If a show’s premise involves a big secret, blackmail will surely follow, and Younger has never shied away from one of television’s favorite plot points. The Game Of Thrones references foreshadow intense strategizing and Thad plays to win…until he loses. Liza herself made the first move when she threatened to tell Kelsey about his affair in case he refused to tell her himself. Not to be outdone, he counter-blackmails Liza when he discovers her age thanks to an unlikely run-in with Caitlin and equally unlikely access to Dartmouth’s student accounts. Based on his success, good looks, and surprisingly long relationship with Kelsey, it appears that Thad has benefitted from good luck for the majority of his life. That luck finally runs out when he is randomly killed in a freak accident at the close of the episode.


That falling object’s timing is bad as Thad’s is getting ready to marry the woman of his dreams—or the woman most convenient for him at the time, to be accurate. Still, said object did a public service by waiting to fall until after Liza’s priorities have been made known. Thad gives her a choice—she can hide his affair from Kelsey and keep her job or blab and risk her professional reputation. Liza chooses Kelsey over herself; Liza’s priority of professional and personal loyalty over success is proven.

But the game isn’t over. Earlier in the episode, Caitlin decides to track down her mother’s whereabouts in order to find out what she does for a living. It appears that this confrontation is the major threat to Liza’s secret identity in this episode, but it’s a red herring. Caitlin sees Liza’s costume during the Clash Of Kings promotions and mistakes her profession for something far more casual, to say the least. Liza lies to her daughter by omission and gets away with the ruse, then her blackmailer drops dead. But there will always be another professional rival. Her co-workers will always have fiancés. Her daughter will always be inquisitive. Liza’s already lost her boyfriend in order to protect her secret; what else will she lose before she finally comes clean?

Stray observations:

  • “My God, she walks like a lyric poem!”
  • “Donald Trump wants to wear the crown. Tell him no. Amy Schumer wants to wear the crown. Tell her yes.”
  • You know things are getting real towards the end of a season when Ice-T shows up.
  • Some cutting critiques of GOT here.

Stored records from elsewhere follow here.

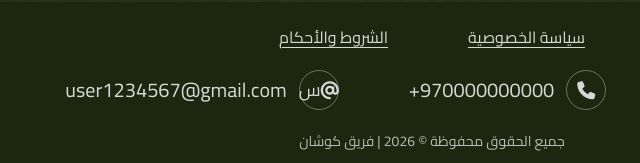
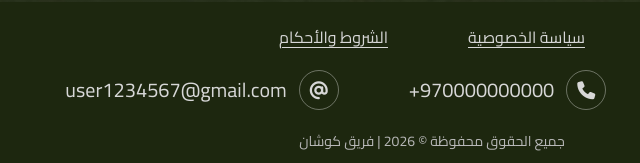
Before and after one commit to Koushan-App/html-cssForLandingPage_Koushan, a plain HTML site: page index.html in a window 1280 px wide. Shown: the part 3385-3548 px from the top of the page, 208-848 px from the left. Drawn offline with Linux system fonts and the light colour scheme.

Commit message:
update landing page content

```diff
--- a/index.css
+++ b/index.css
@@ -502,9 +502,6 @@ flex-direction: column;
   margin-top: 100px;
 }
 
-
-
-
 /* ************************************************************************************************** */
 .footer{
      background:#1d270f !important;
--- a/index.html
+++ b/index.html
@@ -303,7 +303,6 @@
 
           <div class="footer-icon">
             <i class="fa-solid fa-at"></i>
-          س
         </div>
         <span>user1234567@gmail.com</span>
       </div>
```
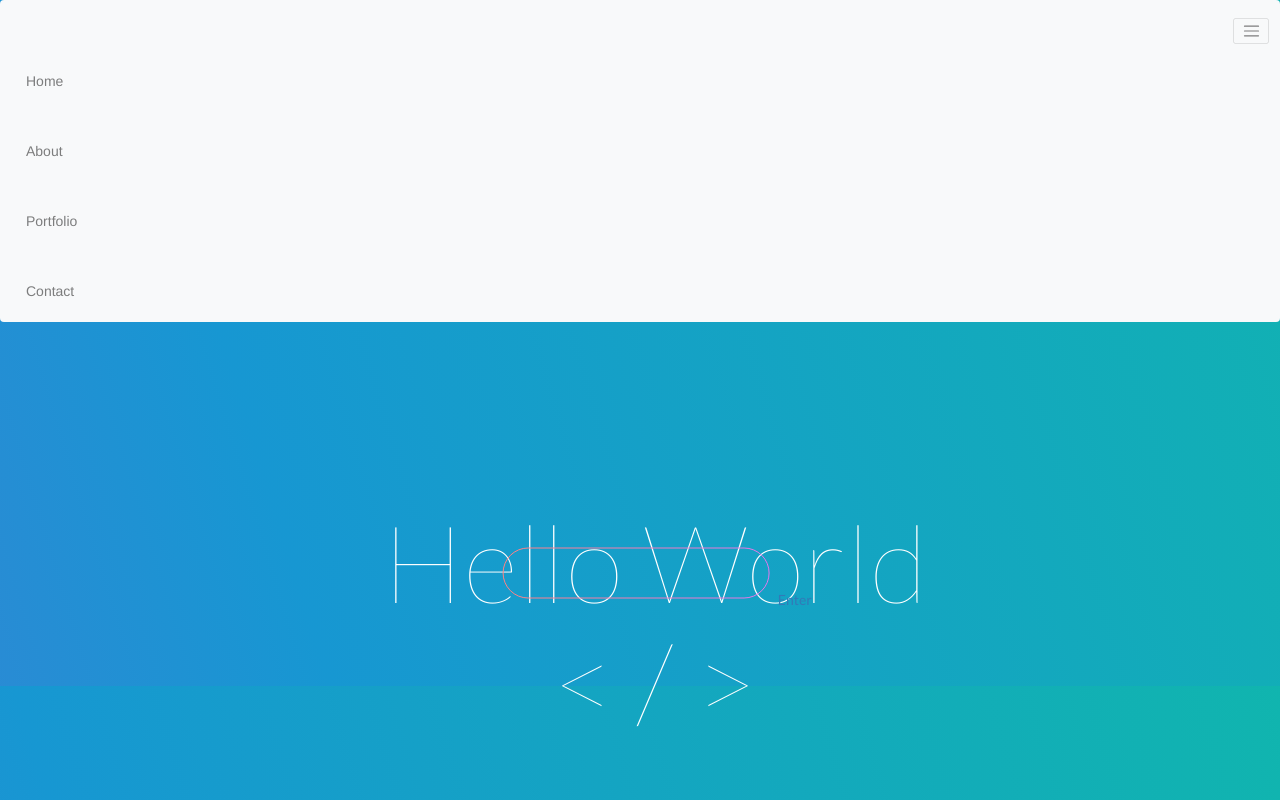
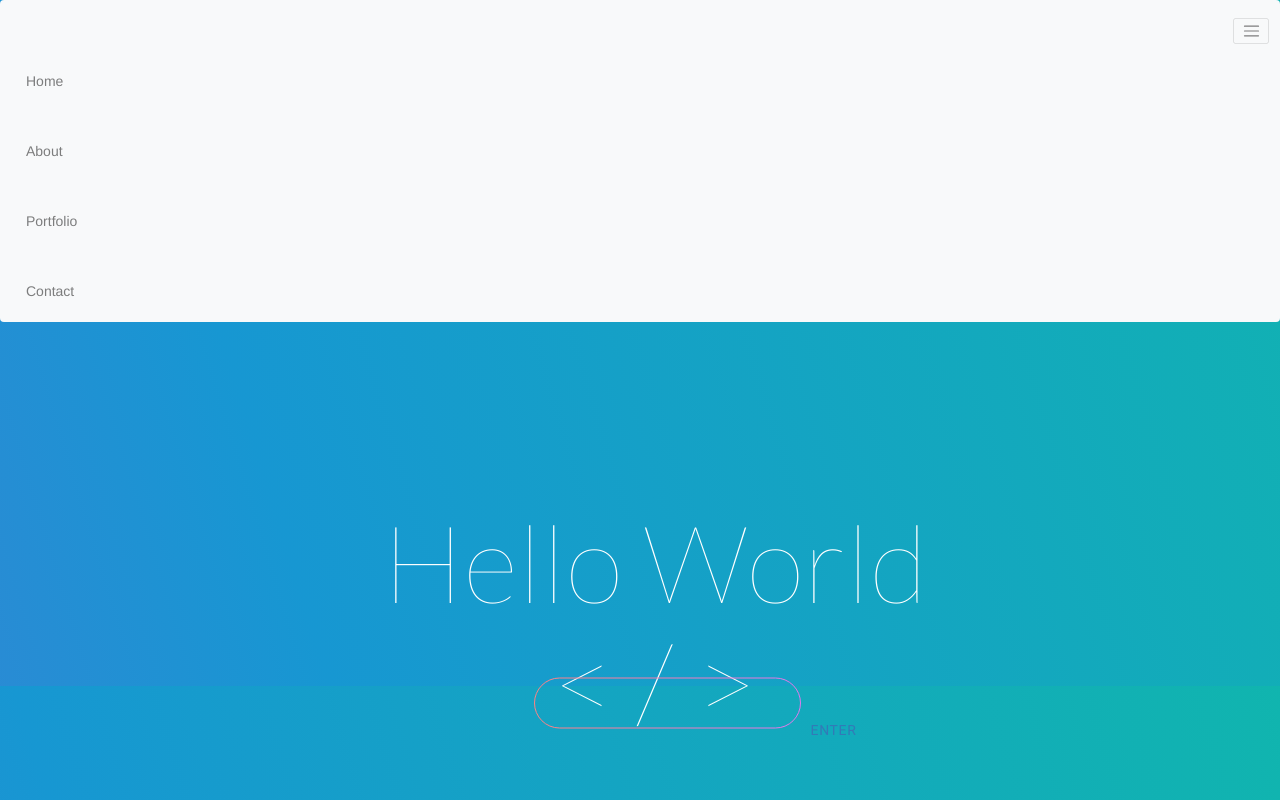
Before and after one commit to in-theclauds/portfolio, a plain HTML site: page index.html in a window 1280 px wide. Drawn offline with nearby package versions, Linux system fonts and the light colour scheme.

Commit message:
btn font

```diff
--- a/css/styles.css
+++ b/css/styles.css
@@ -117,3 +117,23 @@ body {
       left: 50%;
       transform: translate(-50%, -50%);
   }
+
+  .btn {
+    margin-top: calc(50% + 25px);
+    position: relative;
+    display: inline-block;
+    width: 277px;
+    height: 50px;
+    font-size: 1em;
+    font-weight: bold;
+    line-height: 60px;
+    text-align: center;
+    text-transform: uppercase;
+    background-color: transparent;
+    cursor: pointer;
+    text-decoration:none;
+    font-family: 'Roboto', sans-serif;
+    font-weight:900;
+    font-size:17px;
+    letter-spacing: 0.045em;
+}
```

Your move, HBO. TV Land has officially thrown down.
  • I’m not going to make a final assessment in regards to that over-the-top death until I find out how they deal with the aftermath. I don’t always mind ridiculous scenarios if they’re handled properly. Life is weird.